__Required action__.
Each record that follows is to be duplicated exactly, though its pictures are not.

───── Supplied data

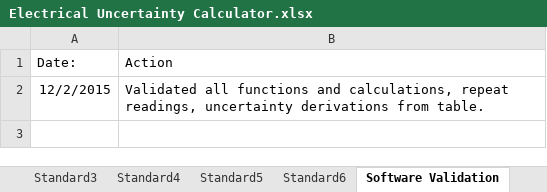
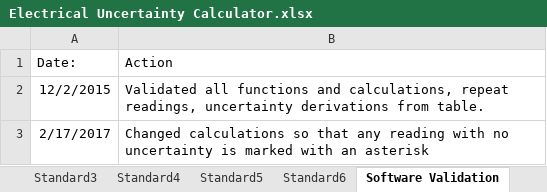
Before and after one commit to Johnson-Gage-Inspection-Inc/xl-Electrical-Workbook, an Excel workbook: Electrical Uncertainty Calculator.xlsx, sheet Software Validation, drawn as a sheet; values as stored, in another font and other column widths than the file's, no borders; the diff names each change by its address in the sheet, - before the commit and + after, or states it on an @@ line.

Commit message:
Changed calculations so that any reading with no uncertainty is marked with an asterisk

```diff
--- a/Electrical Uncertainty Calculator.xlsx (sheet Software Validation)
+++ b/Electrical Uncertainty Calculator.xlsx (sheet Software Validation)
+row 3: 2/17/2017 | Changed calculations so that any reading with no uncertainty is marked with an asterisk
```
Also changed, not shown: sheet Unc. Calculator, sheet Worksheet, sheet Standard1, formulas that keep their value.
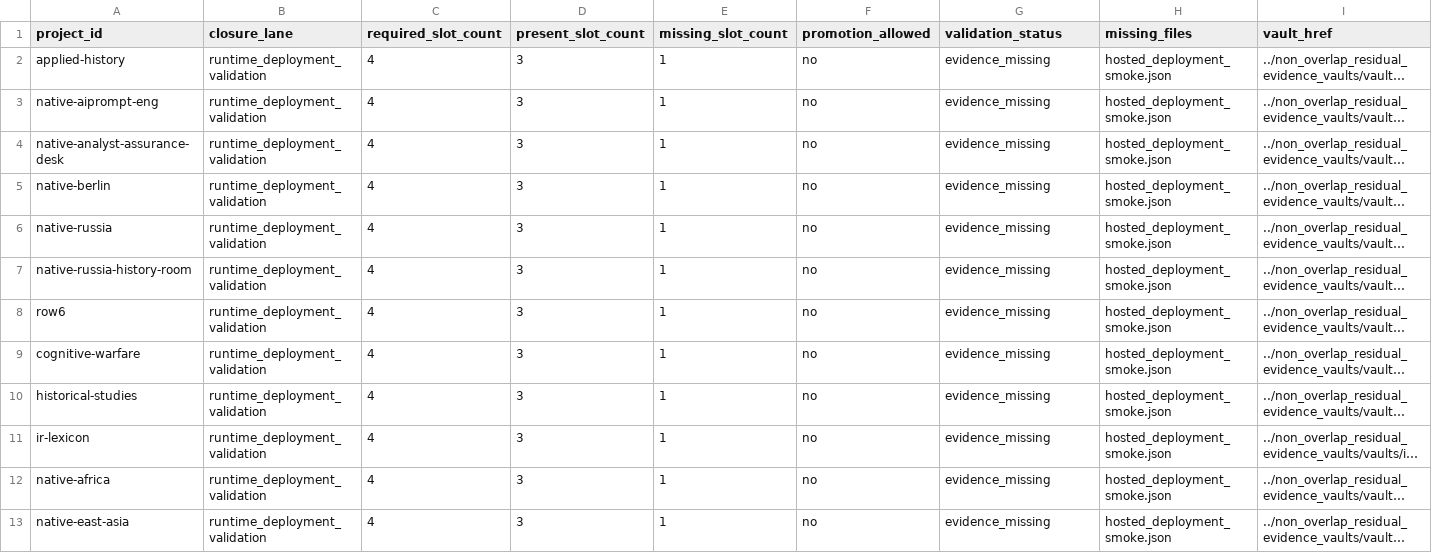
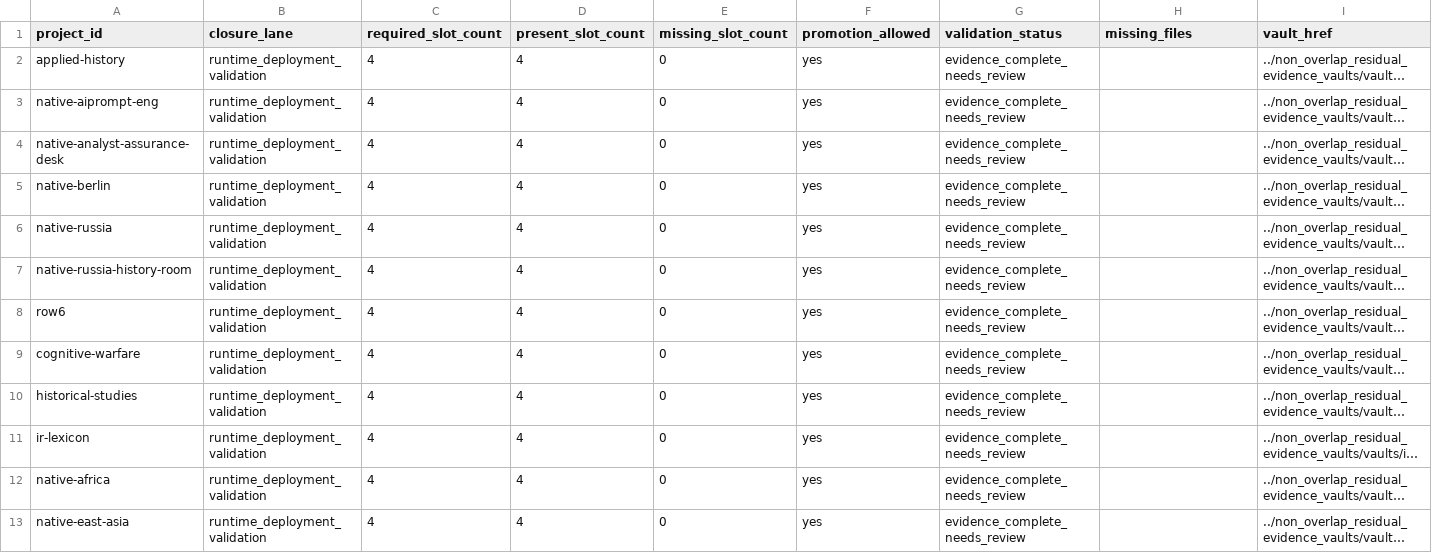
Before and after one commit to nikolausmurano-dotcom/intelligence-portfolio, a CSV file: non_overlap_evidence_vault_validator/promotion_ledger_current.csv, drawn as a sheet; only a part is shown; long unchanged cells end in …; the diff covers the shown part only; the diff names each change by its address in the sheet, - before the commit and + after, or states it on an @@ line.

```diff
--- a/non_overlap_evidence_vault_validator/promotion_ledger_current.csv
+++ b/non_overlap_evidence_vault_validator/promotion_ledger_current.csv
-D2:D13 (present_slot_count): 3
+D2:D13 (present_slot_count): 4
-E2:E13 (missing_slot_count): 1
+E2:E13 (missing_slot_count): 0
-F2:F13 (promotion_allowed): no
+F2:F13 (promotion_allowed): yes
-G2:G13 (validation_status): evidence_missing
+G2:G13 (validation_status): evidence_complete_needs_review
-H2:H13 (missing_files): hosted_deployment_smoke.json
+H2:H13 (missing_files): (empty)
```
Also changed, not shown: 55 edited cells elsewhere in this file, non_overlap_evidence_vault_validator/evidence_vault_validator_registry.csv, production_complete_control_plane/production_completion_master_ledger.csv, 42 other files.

──────────

__Solved problem__.
Before and after one commit to Johnson-Gage-Inspection-Inc/xl-Electrical-Workbook, an Excel workbook: Electrical Uncertainty Calculator.xlsx, sheet Software Validation, drawn as a sheet; values as stored, in another font and other column widths than the file's, no borders; the diff names each change by its address in the sheet, - before the commit and + after, or states it on an @@ line.

Commit message:
Changed calculations so that any reading with no uncertainty is marked with an asterisk

```diff
--- a/Electrical Uncertainty Calculator.xlsx (sheet Software Validation)
+++ b/Electrical Uncertainty Calculator.xlsx (sheet Software Validation)
+row 3: 2/17/2017 | Changed calculations so that any reading with no uncertainty is marked with an asterisk
```
Also changed, not shown: sheet Unc. Calculator, sheet Worksheet, sheet Standard1, formulas that keep their value.
Before and after one commit to nikolausmurano-dotcom/intelligence-portfolio, a CSV file: non_overlap_evidence_vault_validator/promotion_ledger_current.csv, drawn as a sheet; only a part is shown; long unchanged cells end in …; the diff covers the shown part only; the diff names each change by its address in the sheet, - before the commit and + after, or states it on an @@ line.

```diff
--- a/non_overlap_evidence_vault_validator/promotion_ledger_current.csv
+++ b/non_overlap_evidence_vault_validator/promotion_ledger_current.csv
-D2:D13 (present_slot_count): 3
+D2:D13 (present_slot_count): 4
-E2:E13 (missing_slot_count): 1
+E2:E13 (missing_slot_count): 0
-F2:F13 (promotion_allowed): no
+F2:F13 (promotion_allowed): yes
-G2:G13 (validation_status): evidence_missing
+G2:G13 (validation_status): evidence_complete_needs_review
-H2:H13 (missing_files): hosted_deployment_smoke.json
+H2:H13 (missing_files): (empty)
```
Also changed, not shown: 55 edited cells elsewhere in this file, non_overlap_evidence_vault_validator/evidence_vault_validator_registry.csv, production_complete_control_plane/production_completion_master_ledger.csv, 42 other files.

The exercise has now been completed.